A look at Amador Wine Country
We have been traveling to Amador wine country in search of wine, food and other delights since 2001. We have always enjoyed this wine region for these reasons: The wines are very good and affordable. The majority of wineries are very small and family owned. The backroads are beautiful, lined with vineyards, oak trees, and grasslands. It is a quiet wine country with few crowds and little traffic. We love the Napa Valley and Sonoma, but sometimes you need something a little more down-to-earth, less chic and swanky.
On our last few visits to this region, we’ve seen signs that the sleepy Amador wine country is beginning to emerge as a popular destination spot. For folks who love this hidden wine country, this may not be a good thing; but we are predicting that within five years, wine tourism will absolutely boom in this area. Here is why we think this will happen.
Within the last three years some new fancy wineries have opened. These include Andis Winery and the Helwig Winery. Helwig has a huge facility including an outdoor amphitheater with a summer concert series scheduled each year. The Renwood Winery has new owners, an Argentine wine business group. They recently remodeled
the Renwood tasting room. It is stunning and so is the outdoor area for guests. The wine lineup has been completely revamped offering both moderately-priced wines to upscale Zinfandel vineyard-select wines.
Perhaps the most significant development is the presence of the Turley Winery. Turley has long been known in the Napa Valley and Paso Robles for its single vineyard high-priced Zinfandel and Petite Sirah wines. The Turley Zins are highly regarded and with a mailing list of fans anxious to snap up the latest releases. Turley purchased the Karly winery and some of the Karly vineyards in 2012. Karly was one of the first wineries in the Shenandoah Valley. The Turley tasting room opened two weeks ago on Shenandoah Valley Road and, by all accounts, should attract some high-end wine buyers.
There are a few pieces to the puzzle that need to be fixed in order to attract tourists. For starters, the wineries need to be open seven days a week. This past week we were there Tuesday through Thursday and I would say that 75% of the wineries were not open. The usual days of operation are Friday through Sunday. The wineries indicate they would open if there were more tourists. I say it is the opposite. “Build it and they will come!” In this case, open seven days a week and they will come.
The area lacks sufficient lodging and restaurants. But that could also be changing. In the town of Sutter Creek, our favorite town in Amador wine country, the Hanford House Inn is adding a gourmet restaurant to the Inn and additional guest rooms. Down Main Street, there are new owners of the American Exchange Hotel that houses Bellotti’s restaurant.
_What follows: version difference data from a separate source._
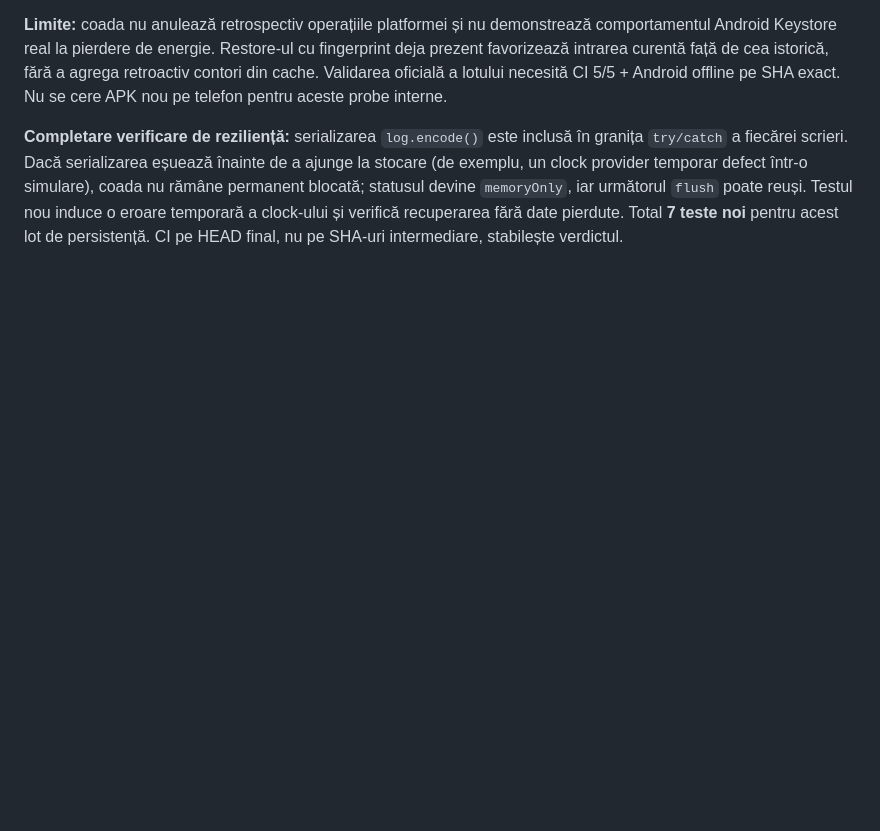
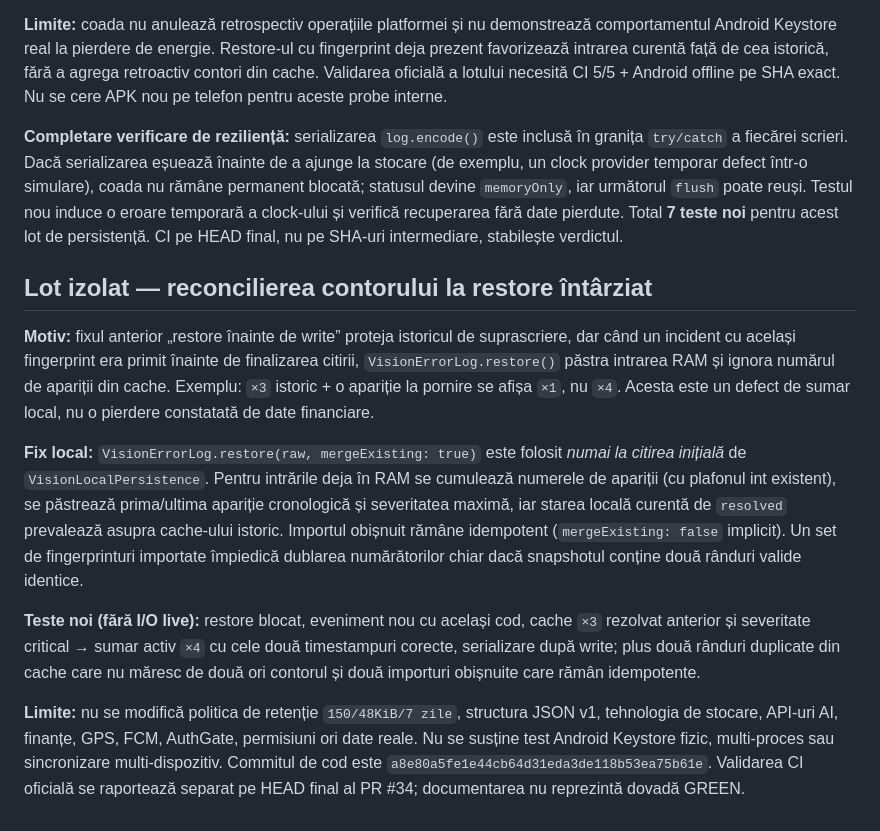
Before and after one commit to bogzeanuionutcosmin-ship-it/Andi-Carpet-v3.0.0-source, a Markdown page: docs/VISION_LOCAL_REPORT_2026-10-14.md, the part around the change. Rendered like a GitHub page; blank space fills up the shorter version.

Commit message:
docs(vision): checkpoint for delayed-restore counter reconciliation

```diff
--- a/docs/VISION_LOCAL_REPORT_2026-10-14.md
+++ b/docs/VISION_LOCAL_REPORT_2026-10-14.md
@@ -196,3 +196,13 @@ S-a identificat o fereastră de cursă în `VisionErrorTelemetry`: dacă un inci
 
 
 **Completare verificare de reziliență:** serializarea `log.encode()` este inclusă în granița `try/catch` a fiecărei scrieri. Dacă serializarea eșuează înainte de a ajunge la stocare (de exemplu, un clock provider temporar defect într-o simulare), coada nu rămâne permanent blocată; statusul devine `memoryOnly`, iar următorul `flush` poate reuși. Testul nou induce o eroare temporară a clock-ului și verifică recuperarea fără date pierdute. Total **7 teste noi** pentru acest lot de persistență. CI pe HEAD final, nu pe SHA-uri intermediare, stabilește verdictul.
+
+## Lot izolat — reconcilierea contorului la restore întârziat
+
+**Motiv:** fixul anterior „restore înainte de write” proteja istoricul de suprascriere, dar când un incident cu același fingerprint era primit înainte de finalizarea citirii, `VisionErrorLog.restore()` păstra intrarea RAM și ignora numărul de apariții din cache. Exemplu: `×3` istoric + o apariție la pornire se afișa `×1`, nu `×4`. Acesta este un defect de sumar local, nu o pierdere constatată de date financiare.
+
+**Fix local:** `VisionErrorLog.restore(raw, mergeExisting: true)` este folosit *numai la citirea inițială* de `VisionLocalPersistence`. Pentru intrările deja în RAM se cumulează numerele de apariții (cu plafonul int existent), se păstrează prima/ultima apariție cronologică și severitatea maximă, iar starea locală curentă de `resolved` prevalează asupra cache-ului istoric. Importul obișnuit rămâne idempotent (`mergeExisting: false` implicit). Un set de fingerprinturi importate împiedică dublarea numărătorilor chiar dacă snapshotul conține două rânduri valide identice.
+
+**Teste noi (fără I/O live):** restore blocat, eveniment nou cu același cod, cache `×3` rezolvat anterior și severitate critical → sumar activ `×4` cu cele două timestampuri corecte, serializare după write; plus două rânduri duplicate din cache care nu măresc de două ori contorul și două importuri obișnuite care rămân idempotente.
+
+**Limite:** nu se modifică politica de retenție `150/48KiB/7 zile`, structura JSON v1, tehnologia de stocare, API-uri AI, finanțe, GPS, FCM, AuthGate, permisiuni ori date reale. Nu se susține test Android Keystore fizic, multi-proces sau sincronizare multi-dispozitiv. Commitul de cod este `a8e80a5fe1e44cb64d31eda3de118b53ea75b61e`. Validarea CI oficială se raportează separat pe HEAD final al PR #34; documentarea nu reprezintă dovadă GREEN.
```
Rumors have it that the restaurant and building will be completely remodeled.
Follow one of the Amador wine country trails and you are sure to have fun.
In our next post we will detail our adventures at the Vino Noceto Winery and the Dobra Zemlga Winery. Stay tuned!